# DIRECTIONS FOR THIS TASK
In full and without alteration, print the records below, minus any images.

# GIVEN INFORMATION
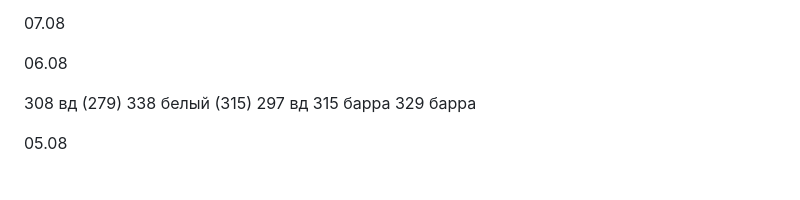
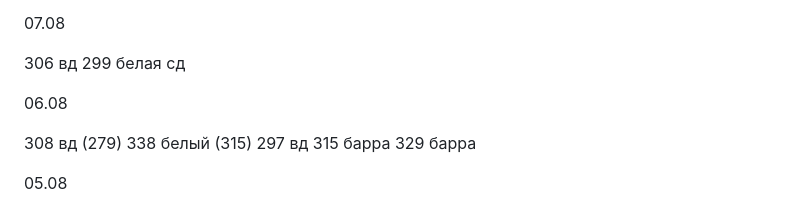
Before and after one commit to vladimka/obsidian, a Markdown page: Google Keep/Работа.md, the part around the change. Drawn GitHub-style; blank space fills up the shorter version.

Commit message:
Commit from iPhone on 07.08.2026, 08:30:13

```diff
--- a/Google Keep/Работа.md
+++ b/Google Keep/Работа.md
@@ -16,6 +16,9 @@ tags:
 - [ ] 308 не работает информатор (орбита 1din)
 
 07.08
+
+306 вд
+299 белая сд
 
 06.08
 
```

# PROBLEM SOLUTION
Before and after one commit to vladimka/obsidian, a Markdown page: Google Keep/Работа.md, the part around the change. Drawn GitHub-style; blank space fills up the shorter version.

Commit message:
Commit from iPhone on 07.08.2026, 08:30:13

```diff
--- a/Google Keep/Работа.md
+++ b/Google Keep/Работа.md
@@ -16,6 +16,9 @@ tags:
 - [ ] 308 не работает информатор (орбита 1din)
 
 07.08
+
+306 вд
+299 белая сд
 
 06.08
 
```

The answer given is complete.